- PROBLEM REQUIREMENTS:
Look for the word "hotfix" in the material below. Copy each line that has it.
------ EXTRACTED DATA
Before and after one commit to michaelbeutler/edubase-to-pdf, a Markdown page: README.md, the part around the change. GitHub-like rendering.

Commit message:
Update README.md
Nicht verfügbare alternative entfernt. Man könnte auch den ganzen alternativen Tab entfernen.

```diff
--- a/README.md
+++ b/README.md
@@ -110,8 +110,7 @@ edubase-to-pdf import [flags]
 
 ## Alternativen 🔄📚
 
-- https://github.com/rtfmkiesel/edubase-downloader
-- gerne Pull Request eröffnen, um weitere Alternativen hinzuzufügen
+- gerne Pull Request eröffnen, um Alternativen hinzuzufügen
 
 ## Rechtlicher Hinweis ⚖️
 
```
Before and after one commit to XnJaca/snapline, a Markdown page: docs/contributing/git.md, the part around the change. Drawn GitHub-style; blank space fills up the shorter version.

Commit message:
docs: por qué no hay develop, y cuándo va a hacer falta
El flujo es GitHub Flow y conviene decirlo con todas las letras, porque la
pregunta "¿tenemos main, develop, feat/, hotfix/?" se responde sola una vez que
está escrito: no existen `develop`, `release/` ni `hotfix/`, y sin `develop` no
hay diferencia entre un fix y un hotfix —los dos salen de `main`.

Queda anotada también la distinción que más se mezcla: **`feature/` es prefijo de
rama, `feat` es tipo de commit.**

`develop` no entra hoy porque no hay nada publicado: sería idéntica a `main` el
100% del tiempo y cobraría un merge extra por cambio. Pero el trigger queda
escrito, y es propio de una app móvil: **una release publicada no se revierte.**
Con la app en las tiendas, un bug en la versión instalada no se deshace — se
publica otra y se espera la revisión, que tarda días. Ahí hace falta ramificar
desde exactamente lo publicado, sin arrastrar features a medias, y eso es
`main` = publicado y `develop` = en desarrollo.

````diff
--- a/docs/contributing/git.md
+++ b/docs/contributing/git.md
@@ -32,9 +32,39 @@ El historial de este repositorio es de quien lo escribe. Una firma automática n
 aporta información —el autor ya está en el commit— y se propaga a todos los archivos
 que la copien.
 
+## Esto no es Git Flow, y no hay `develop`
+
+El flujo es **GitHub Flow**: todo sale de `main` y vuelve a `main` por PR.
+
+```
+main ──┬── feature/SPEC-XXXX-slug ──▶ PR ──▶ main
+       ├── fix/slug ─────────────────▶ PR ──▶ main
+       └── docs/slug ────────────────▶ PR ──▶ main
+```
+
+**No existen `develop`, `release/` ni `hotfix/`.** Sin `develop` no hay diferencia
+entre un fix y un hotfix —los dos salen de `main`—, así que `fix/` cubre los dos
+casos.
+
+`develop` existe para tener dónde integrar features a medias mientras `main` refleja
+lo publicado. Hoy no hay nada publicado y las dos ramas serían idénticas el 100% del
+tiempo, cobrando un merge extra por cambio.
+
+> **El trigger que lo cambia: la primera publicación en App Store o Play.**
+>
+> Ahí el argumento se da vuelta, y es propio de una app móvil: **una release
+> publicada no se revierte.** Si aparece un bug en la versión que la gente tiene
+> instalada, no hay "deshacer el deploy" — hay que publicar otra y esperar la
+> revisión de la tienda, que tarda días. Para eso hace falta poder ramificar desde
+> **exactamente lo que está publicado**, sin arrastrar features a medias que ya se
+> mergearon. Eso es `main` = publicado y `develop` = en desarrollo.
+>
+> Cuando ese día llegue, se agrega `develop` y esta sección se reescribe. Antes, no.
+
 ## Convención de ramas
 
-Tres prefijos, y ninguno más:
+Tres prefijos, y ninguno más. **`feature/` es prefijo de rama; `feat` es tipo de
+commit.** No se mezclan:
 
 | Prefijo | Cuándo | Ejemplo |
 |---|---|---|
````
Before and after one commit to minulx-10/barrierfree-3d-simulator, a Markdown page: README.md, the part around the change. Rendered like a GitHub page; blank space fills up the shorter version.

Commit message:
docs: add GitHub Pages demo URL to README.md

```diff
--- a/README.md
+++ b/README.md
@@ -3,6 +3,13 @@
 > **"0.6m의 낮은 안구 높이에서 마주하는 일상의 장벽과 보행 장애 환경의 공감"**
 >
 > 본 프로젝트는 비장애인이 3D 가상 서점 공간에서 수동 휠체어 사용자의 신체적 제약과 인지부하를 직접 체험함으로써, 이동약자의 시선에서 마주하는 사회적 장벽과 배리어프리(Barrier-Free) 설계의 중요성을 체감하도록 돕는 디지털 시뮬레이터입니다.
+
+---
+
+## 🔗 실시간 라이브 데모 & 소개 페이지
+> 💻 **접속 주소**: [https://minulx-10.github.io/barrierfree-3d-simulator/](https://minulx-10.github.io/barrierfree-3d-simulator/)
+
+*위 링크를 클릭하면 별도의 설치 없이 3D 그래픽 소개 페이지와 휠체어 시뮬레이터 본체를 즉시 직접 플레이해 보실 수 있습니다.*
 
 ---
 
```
------------
- RESPONSE BELOW:
pregunta "¿tenemos main, develop, feat/, hotfix/?" se responde sola una vez que
está escrito: no existen `develop`, `release/` ni `hotfix/`, y sin `develop` no
hay diferencia entre un fix y un hotfix —los dos salen de `main`.
+**No existen `develop`, `release/` ni `hotfix/`.** Sin `develop` no hay diferencia
+entre un fix y un hotfix —los dos salen de `main`—, así que `fix/` cubre los dos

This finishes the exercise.